(If a person does not have a surety and the Crown is opposed to bail, the individual can personally testify at the hearing that they will comply with any release conditions. This is not often done, should only be done if the individual has no other option, and will generally only be successful in cases of relatively minor charges. It may also be possible for someone that lacks a surety to attempt to be assisted by a bail program, which are programs run by community organizations who help supervise individuals who don’t have a surety. This will usually only be available when dealing with relatively minor charges.)

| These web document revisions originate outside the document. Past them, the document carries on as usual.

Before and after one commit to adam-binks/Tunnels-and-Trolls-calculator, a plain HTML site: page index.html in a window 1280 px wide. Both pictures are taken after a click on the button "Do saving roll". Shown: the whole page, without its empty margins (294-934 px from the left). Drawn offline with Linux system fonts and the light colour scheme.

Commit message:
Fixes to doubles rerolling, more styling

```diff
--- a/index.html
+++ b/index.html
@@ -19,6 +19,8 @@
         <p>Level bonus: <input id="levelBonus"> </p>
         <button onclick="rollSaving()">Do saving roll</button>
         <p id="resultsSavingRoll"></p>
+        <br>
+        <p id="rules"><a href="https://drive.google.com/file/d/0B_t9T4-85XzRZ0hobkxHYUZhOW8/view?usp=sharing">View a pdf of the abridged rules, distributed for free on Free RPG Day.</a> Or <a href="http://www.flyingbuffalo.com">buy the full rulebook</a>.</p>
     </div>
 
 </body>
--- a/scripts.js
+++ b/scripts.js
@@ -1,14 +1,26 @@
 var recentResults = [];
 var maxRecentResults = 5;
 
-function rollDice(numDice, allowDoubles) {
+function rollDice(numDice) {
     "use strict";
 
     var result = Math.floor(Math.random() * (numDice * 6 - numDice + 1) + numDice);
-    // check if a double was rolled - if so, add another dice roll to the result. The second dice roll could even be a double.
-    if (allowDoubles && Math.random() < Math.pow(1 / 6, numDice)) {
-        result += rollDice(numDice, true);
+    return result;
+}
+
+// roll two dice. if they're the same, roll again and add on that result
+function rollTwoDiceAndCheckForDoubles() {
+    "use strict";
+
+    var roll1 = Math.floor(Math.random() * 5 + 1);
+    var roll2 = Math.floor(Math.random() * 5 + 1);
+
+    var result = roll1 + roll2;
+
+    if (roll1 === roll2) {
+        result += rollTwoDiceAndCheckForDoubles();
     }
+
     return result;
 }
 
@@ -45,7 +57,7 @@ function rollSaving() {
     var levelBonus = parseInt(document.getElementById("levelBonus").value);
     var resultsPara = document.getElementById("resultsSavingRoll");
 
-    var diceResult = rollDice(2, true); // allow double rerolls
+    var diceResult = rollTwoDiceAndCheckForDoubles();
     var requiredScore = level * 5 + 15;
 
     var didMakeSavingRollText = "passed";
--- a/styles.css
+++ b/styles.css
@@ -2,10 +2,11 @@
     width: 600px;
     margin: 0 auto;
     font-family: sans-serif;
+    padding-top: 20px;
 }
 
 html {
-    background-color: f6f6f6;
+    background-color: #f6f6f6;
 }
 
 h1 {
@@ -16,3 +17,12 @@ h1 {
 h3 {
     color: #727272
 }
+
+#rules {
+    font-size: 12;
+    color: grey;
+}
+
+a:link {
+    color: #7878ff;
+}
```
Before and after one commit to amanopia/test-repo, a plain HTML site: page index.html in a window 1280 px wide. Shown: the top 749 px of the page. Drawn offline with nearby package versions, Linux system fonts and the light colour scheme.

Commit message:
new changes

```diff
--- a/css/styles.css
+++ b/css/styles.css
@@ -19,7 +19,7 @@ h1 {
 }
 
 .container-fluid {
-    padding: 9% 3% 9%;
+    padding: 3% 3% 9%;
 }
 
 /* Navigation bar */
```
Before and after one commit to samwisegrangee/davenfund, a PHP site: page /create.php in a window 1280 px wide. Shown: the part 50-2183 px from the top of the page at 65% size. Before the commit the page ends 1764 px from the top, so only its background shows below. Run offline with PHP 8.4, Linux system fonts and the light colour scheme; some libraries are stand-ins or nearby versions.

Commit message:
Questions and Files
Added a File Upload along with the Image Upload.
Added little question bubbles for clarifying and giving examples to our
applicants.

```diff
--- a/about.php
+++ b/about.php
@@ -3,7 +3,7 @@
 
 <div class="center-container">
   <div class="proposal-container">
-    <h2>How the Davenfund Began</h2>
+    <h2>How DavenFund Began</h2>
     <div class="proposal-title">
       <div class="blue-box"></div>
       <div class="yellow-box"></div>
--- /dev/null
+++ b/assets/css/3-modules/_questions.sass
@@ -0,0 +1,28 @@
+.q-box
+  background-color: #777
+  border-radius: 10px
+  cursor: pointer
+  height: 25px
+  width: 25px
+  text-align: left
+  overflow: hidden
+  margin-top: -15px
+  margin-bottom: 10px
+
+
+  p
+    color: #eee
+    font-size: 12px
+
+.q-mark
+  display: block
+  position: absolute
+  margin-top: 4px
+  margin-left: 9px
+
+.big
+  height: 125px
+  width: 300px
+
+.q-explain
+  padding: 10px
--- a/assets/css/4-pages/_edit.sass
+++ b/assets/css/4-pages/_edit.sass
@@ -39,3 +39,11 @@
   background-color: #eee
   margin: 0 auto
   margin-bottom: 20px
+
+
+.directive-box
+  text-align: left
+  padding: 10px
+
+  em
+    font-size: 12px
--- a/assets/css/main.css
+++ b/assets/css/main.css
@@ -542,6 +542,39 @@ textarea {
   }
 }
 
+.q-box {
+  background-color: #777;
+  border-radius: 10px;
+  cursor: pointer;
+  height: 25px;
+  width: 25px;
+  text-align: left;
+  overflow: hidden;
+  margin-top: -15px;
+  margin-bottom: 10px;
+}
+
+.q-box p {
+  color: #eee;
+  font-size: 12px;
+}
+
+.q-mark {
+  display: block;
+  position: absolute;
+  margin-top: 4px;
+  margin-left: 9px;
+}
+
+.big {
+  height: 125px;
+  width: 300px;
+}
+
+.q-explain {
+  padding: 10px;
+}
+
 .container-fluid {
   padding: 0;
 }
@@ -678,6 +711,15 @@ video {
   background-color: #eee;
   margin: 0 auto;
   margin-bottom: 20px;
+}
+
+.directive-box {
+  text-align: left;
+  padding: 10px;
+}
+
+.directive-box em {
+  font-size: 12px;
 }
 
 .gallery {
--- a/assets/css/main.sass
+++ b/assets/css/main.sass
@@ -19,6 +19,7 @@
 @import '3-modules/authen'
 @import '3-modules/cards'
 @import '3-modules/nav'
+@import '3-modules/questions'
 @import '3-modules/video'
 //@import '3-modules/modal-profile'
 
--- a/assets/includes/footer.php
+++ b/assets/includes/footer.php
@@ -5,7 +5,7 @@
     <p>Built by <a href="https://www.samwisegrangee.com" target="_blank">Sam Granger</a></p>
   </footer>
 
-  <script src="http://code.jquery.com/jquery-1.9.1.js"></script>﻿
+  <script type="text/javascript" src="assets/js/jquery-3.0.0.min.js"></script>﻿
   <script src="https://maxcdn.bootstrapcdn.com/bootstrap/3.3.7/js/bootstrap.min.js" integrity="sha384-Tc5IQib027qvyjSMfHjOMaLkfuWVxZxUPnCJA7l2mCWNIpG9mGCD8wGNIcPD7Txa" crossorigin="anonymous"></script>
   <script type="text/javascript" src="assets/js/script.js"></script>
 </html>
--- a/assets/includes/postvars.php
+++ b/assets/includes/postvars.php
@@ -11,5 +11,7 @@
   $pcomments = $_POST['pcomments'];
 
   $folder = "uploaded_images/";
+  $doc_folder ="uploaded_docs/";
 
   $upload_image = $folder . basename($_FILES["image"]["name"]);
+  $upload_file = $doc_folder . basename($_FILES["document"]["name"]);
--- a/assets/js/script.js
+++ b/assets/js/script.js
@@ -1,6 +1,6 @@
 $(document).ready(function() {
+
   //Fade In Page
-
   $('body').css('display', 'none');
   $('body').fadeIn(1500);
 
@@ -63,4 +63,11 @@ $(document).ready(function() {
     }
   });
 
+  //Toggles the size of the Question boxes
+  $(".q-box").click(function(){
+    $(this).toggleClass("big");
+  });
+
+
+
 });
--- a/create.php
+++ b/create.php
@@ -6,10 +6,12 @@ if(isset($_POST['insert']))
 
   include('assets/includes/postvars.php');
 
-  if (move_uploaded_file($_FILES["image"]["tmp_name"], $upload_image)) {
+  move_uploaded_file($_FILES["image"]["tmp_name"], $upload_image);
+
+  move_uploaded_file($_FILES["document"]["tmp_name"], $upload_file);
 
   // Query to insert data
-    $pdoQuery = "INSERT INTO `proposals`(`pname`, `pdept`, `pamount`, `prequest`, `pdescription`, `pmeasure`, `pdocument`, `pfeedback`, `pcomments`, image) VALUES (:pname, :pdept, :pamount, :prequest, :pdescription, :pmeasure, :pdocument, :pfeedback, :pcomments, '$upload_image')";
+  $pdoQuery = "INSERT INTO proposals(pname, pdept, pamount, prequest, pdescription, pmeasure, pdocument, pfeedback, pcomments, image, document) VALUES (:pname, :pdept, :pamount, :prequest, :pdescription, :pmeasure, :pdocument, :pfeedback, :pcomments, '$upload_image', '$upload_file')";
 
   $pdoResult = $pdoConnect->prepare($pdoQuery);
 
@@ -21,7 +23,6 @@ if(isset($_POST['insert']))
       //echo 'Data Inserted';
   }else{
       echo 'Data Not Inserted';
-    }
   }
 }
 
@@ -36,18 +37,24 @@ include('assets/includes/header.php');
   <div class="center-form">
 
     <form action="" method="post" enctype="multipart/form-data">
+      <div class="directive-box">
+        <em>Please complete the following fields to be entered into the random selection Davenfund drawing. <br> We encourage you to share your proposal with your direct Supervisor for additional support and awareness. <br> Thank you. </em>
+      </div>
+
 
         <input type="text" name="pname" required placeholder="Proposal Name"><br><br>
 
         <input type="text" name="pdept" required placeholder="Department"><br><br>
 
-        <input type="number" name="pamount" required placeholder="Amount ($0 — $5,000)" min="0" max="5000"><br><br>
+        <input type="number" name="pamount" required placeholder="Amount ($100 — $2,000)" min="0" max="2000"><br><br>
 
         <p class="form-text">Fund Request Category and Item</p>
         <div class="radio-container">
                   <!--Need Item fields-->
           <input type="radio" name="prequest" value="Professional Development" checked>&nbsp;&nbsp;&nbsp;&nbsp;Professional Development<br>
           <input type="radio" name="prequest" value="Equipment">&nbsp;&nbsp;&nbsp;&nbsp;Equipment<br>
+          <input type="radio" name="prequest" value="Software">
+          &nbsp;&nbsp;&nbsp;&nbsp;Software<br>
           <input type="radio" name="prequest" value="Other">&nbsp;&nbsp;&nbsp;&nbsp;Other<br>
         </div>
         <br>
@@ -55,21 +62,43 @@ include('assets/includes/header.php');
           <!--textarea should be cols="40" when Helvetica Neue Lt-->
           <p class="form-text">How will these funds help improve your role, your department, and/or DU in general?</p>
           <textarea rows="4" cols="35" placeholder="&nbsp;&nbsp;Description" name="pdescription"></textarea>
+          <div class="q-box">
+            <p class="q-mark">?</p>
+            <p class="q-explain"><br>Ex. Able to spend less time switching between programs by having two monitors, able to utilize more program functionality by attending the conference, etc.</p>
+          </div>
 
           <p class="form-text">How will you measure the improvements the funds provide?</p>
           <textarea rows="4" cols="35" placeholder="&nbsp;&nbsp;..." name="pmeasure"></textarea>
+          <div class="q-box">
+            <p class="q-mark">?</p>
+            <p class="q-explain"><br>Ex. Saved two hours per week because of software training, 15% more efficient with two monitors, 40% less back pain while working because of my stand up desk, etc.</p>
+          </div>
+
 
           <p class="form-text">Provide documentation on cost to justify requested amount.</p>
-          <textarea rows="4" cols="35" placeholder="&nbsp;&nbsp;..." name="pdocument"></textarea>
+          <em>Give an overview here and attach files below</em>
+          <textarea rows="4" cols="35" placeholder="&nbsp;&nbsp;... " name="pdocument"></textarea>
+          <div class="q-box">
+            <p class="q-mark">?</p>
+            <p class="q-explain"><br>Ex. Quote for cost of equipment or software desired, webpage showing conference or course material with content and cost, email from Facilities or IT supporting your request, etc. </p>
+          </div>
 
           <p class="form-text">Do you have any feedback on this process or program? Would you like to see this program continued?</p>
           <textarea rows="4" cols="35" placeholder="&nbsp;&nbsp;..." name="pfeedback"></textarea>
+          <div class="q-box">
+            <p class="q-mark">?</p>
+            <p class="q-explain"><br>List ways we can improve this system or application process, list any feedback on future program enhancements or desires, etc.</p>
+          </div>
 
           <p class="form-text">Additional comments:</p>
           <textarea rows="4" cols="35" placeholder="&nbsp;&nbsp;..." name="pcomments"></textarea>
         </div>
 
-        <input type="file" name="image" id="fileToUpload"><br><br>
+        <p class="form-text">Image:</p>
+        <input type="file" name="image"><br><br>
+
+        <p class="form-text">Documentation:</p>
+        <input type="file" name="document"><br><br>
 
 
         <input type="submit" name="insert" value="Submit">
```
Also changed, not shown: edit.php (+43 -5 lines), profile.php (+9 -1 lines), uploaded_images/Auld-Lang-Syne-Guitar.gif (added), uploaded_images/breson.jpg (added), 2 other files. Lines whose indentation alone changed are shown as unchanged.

The conditions of bail that individuals are released on vary greatly. At the lowest end of the scale an individual can be released on their own bail that simply requires that they attend court or remain away from a specific individual or place. At the highest end, the most strict bails will involve the individual having to live with their surety and to remain on house arrest, meaning they cannot leave the residence at all. In practice, the vast majority of individuals are released on conditions somewhere in between those two extremes. As well, the amount of money that a surety is asked to sign for varies greatly – it can be anything from a few hundred dollars to hundreds of thousands. The amount is reflective of the finances of the surety and the seriousness of the offence. It is important for a lawyer to be able to argue on behalf of the individual so that the amount is kept as minimal as possible and the conditions least restrictive as possible.